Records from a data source
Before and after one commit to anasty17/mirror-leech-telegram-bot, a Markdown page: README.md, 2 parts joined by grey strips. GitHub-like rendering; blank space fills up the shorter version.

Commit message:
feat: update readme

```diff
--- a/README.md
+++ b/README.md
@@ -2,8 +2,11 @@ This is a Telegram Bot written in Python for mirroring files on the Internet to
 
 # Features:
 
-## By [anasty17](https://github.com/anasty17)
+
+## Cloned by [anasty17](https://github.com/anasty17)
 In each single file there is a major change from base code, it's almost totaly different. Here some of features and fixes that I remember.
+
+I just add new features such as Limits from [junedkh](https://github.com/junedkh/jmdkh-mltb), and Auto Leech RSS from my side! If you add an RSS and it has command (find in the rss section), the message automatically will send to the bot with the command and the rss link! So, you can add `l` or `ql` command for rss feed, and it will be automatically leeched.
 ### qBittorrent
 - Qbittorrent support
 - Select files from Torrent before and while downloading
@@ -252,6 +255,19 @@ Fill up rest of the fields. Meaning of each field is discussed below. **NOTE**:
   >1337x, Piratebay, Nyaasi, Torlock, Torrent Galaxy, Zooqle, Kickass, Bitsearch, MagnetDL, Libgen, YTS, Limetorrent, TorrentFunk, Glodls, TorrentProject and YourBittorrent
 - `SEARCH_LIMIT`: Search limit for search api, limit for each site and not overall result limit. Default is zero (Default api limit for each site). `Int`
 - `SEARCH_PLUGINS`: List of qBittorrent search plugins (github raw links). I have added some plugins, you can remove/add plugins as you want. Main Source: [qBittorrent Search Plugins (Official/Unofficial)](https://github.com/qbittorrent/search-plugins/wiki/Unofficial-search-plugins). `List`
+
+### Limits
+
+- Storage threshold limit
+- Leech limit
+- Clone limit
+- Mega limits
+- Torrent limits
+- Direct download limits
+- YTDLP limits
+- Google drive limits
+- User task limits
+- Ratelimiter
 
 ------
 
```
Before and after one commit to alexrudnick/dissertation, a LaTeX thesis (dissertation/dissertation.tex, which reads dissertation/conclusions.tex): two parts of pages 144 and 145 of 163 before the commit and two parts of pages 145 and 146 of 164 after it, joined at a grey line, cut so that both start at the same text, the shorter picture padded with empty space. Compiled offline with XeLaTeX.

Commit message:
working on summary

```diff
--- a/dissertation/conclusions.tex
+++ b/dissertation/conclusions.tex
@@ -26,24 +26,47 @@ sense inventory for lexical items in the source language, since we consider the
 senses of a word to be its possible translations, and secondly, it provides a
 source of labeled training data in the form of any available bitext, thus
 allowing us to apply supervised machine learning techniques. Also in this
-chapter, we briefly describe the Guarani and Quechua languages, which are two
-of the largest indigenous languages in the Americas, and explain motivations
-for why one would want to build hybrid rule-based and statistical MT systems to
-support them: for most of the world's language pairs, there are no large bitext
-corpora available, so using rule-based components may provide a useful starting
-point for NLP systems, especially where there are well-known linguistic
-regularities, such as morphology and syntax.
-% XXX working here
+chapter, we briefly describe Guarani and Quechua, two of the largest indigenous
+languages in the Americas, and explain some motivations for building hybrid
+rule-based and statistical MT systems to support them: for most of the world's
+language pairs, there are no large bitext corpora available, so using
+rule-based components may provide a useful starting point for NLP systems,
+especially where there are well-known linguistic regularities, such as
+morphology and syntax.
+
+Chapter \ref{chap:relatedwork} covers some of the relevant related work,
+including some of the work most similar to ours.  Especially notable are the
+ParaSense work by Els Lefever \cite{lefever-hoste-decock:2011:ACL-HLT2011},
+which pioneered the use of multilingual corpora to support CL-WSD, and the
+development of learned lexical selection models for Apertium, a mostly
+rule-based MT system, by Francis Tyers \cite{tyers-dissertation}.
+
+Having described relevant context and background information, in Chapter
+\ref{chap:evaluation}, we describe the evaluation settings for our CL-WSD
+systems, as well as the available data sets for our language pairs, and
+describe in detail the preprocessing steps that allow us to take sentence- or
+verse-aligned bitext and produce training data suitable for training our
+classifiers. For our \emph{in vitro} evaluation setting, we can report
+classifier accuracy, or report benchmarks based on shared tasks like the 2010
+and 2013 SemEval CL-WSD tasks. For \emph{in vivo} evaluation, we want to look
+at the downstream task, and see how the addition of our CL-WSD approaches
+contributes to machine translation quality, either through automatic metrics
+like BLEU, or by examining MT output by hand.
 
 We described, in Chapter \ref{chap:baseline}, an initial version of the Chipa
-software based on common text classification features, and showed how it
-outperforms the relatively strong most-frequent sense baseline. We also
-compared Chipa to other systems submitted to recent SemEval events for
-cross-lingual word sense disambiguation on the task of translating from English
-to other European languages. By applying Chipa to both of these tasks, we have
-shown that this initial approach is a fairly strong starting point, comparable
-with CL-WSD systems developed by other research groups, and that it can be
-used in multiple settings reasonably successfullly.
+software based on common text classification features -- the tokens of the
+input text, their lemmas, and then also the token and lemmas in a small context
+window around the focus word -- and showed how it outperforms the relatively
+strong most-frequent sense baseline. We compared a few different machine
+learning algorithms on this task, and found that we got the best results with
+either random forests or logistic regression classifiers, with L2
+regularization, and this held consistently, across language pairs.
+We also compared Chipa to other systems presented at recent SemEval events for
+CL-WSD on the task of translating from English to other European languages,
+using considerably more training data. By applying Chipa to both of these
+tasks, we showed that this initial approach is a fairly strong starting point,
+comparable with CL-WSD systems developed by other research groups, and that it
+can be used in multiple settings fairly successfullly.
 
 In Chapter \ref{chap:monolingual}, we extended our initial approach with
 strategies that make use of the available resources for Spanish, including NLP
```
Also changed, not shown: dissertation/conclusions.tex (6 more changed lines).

• _About this exercise_
Every entry, written out exactly, is what the response should contain.

• _Expected answer_
Before and after one commit to anasty17/mirror-leech-telegram-bot, a Markdown page: README.md, 2 parts joined by grey strips. GitHub-like rendering; blank space fills up the shorter version.

Commit message:
feat: update readme

```diff
--- a/README.md
+++ b/README.md
@@ -2,8 +2,11 @@ This is a Telegram Bot written in Python for mirroring files on the Internet to
 
 # Features:
 
-## By [anasty17](https://github.com/anasty17)
+
+## Cloned by [anasty17](https://github.com/anasty17)
 In each single file there is a major change from base code, it's almost totaly different. Here some of features and fixes that I remember.
+
+I just add new features such as Limits from [junedkh](https://github.com/junedkh/jmdkh-mltb), and Auto Leech RSS from my side! If you add an RSS and it has command (find in the rss section), the message automatically will send to the bot with the command and the rss link! So, you can add `l` or `ql` command for rss feed, and it will be automatically leeched.
 ### qBittorrent
 - Qbittorrent support
 - Select files from Torrent before and while downloading
@@ -252,6 +255,19 @@ Fill up rest of the fields. Meaning of each field is discussed below. **NOTE**:
   >1337x, Piratebay, Nyaasi, Torlock, Torrent Galaxy, Zooqle, Kickass, Bitsearch, MagnetDL, Libgen, YTS, Limetorrent, TorrentFunk, Glodls, TorrentProject and YourBittorrent
 - `SEARCH_LIMIT`: Search limit for search api, limit for each site and not overall result limit. Default is zero (Default api limit for each site). `Int`
 - `SEARCH_PLUGINS`: List of qBittorrent search plugins (github raw links). I have added some plugins, you can remove/add plugins as you want. Main Source: [qBittorrent Search Plugins (Official/Unofficial)](https://github.com/qbittorrent/search-plugins/wiki/Unofficial-search-plugins). `List`
+
+### Limits
+
+- Storage threshold limit
+- Leech limit
+- Clone limit
+- Mega limits
+- Torrent limits
+- Direct download limits
+- YTDLP limits
+- Google drive limits
+- User task limits
+- Ratelimiter
 
 ------
 
```
Before and after one commit to alexrudnick/dissertation, a LaTeX thesis (dissertation/dissertation.tex, which reads dissertation/conclusions.tex): two parts of pages 144 and 145 of 163 before the commit and two parts of pages 145 and 146 of 164 after it, joined at a grey line, cut so that both start at the same text, the shorter picture padded with empty space. Compiled offline with XeLaTeX.

Commit message:
working on summary

```diff
--- a/dissertation/conclusions.tex
+++ b/dissertation/conclusions.tex
@@ -26,24 +26,47 @@ sense inventory for lexical items in the source language, since we consider the
 senses of a word to be its possible translations, and secondly, it provides a
 source of labeled training data in the form of any available bitext, thus
 allowing us to apply supervised machine learning techniques. Also in this
-chapter, we briefly describe the Guarani and Quechua languages, which are two
-of the largest indigenous languages in the Americas, and explain motivations
-for why one would want to build hybrid rule-based and statistical MT systems to
-support them: for most of the world's language pairs, there are no large bitext
-corpora available, so using rule-based components may provide a useful starting
-point for NLP systems, especially where there are well-known linguistic
-regularities, such as morphology and syntax.
-% XXX working here
+chapter, we briefly describe Guarani and Quechua, two of the largest indigenous
+languages in the Americas, and explain some motivations for building hybrid
+rule-based and statistical MT systems to support them: for most of the world's
+language pairs, there are no large bitext corpora available, so using
+rule-based components may provide a useful starting point for NLP systems,
+especially where there are well-known linguistic regularities, such as
+morphology and syntax.
+
+Chapter \ref{chap:relatedwork} covers some of the relevant related work,
+including some of the work most similar to ours.  Especially notable are the
+ParaSense work by Els Lefever \cite{lefever-hoste-decock:2011:ACL-HLT2011},
+which pioneered the use of multilingual corpora to support CL-WSD, and the
+development of learned lexical selection models for Apertium, a mostly
+rule-based MT system, by Francis Tyers \cite{tyers-dissertation}.
+
+Having described relevant context and background information, in Chapter
+\ref{chap:evaluation}, we describe the evaluation settings for our CL-WSD
+systems, as well as the available data sets for our language pairs, and
+describe in detail the preprocessing steps that allow us to take sentence- or
+verse-aligned bitext and produce training data suitable for training our
+classifiers. For our \emph{in vitro} evaluation setting, we can report
+classifier accuracy, or report benchmarks based on shared tasks like the 2010
+and 2013 SemEval CL-WSD tasks. For \emph{in vivo} evaluation, we want to look
+at the downstream task, and see how the addition of our CL-WSD approaches
+contributes to machine translation quality, either through automatic metrics
+like BLEU, or by examining MT output by hand.
 
 We described, in Chapter \ref{chap:baseline}, an initial version of the Chipa
-software based on common text classification features, and showed how it
-outperforms the relatively strong most-frequent sense baseline. We also
-compared Chipa to other systems submitted to recent SemEval events for
-cross-lingual word sense disambiguation on the task of translating from English
-to other European languages. By applying Chipa to both of these tasks, we have
-shown that this initial approach is a fairly strong starting point, comparable
-with CL-WSD systems developed by other research groups, and that it can be
-used in multiple settings reasonably successfullly.
+software based on common text classification features -- the tokens of the
+input text, their lemmas, and then also the token and lemmas in a small context
+window around the focus word -- and showed how it outperforms the relatively
+strong most-frequent sense baseline. We compared a few different machine
+learning algorithms on this task, and found that we got the best results with
+either random forests or logistic regression classifiers, with L2
+regularization, and this held consistently, across language pairs.
+We also compared Chipa to other systems presented at recent SemEval events for
+CL-WSD on the task of translating from English to other European languages,
+using considerably more training data. By applying Chipa to both of these
+tasks, we showed that this initial approach is a fairly strong starting point,
+comparable with CL-WSD systems developed by other research groups, and that it
+can be used in multiple settings fairly successfullly.
 
 In Chapter \ref{chap:monolingual}, we extended our initial approach with
 strategies that make use of the available resources for Spanish, including NLP
```
Also changed, not shown: dissertation/conclusions.tex (6 more changed lines).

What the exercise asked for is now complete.